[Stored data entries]
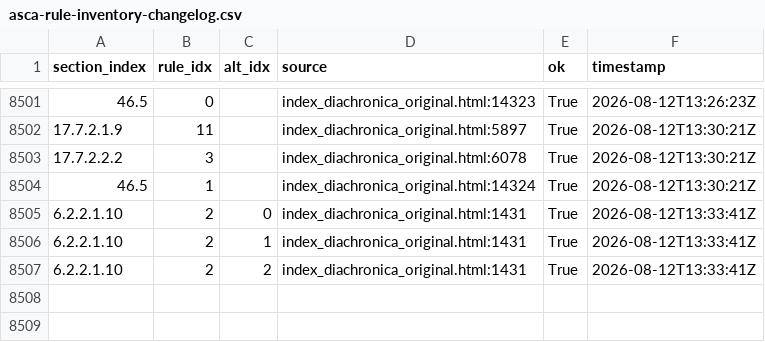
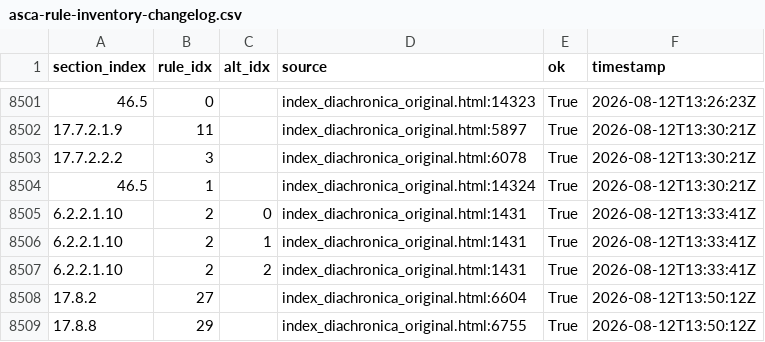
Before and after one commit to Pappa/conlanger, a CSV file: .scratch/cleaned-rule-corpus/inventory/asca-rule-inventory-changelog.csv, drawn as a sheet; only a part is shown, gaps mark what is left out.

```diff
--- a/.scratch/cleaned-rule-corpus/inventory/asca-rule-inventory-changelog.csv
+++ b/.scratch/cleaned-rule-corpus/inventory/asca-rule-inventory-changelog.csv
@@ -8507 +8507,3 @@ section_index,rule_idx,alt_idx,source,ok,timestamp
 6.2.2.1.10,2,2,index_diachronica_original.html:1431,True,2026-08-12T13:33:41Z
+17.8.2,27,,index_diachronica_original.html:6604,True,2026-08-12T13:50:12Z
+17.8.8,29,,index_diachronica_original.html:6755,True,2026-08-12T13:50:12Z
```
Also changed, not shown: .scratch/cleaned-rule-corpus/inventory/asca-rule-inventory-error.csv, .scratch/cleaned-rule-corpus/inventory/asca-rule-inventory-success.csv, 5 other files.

...

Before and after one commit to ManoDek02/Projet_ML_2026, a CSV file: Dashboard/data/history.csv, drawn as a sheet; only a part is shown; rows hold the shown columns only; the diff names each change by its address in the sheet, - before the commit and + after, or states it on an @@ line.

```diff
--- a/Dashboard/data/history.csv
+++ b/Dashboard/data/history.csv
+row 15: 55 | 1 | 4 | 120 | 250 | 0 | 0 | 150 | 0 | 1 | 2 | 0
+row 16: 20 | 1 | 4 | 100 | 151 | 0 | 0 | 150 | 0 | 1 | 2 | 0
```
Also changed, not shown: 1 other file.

- PROMPT: Word for word, restate the lines above from the line containing "Before and after one commit to Pappa/conlanger, a" through the line containing "5 other files.", with both included and nothing else.

- RESPONSE FOR THIS EXERCISE:
Before and after one commit to Pappa/conlanger, a CSV file: .scratch/cleaned-rule-corpus/inventory/asca-rule-inventory-changelog.csv, drawn as a sheet; only a part is shown, gaps mark what is left out.

```diff
--- a/.scratch/cleaned-rule-corpus/inventory/asca-rule-inventory-changelog.csv
+++ b/.scratch/cleaned-rule-corpus/inventory/asca-rule-inventory-changelog.csv
@@ -8507 +8507,3 @@ section_index,rule_idx,alt_idx,source,ok,timestamp
 6.2.2.1.10,2,2,index_diachronica_original.html:1431,True,2026-08-12T13:33:41Z
+17.8.2,27,,index_diachronica_original.html:6604,True,2026-08-12T13:50:12Z
+17.8.8,29,,index_diachronica_original.html:6755,True,2026-08-12T13:50:12Z
```
Also changed, not shown: .scratch/cleaned-rule-corpus/inventory/asca-rule-inventory-error.csv, .scratch/cleaned-rule-corpus/inventory/asca-rule-inventory-success.csv, 5 other files.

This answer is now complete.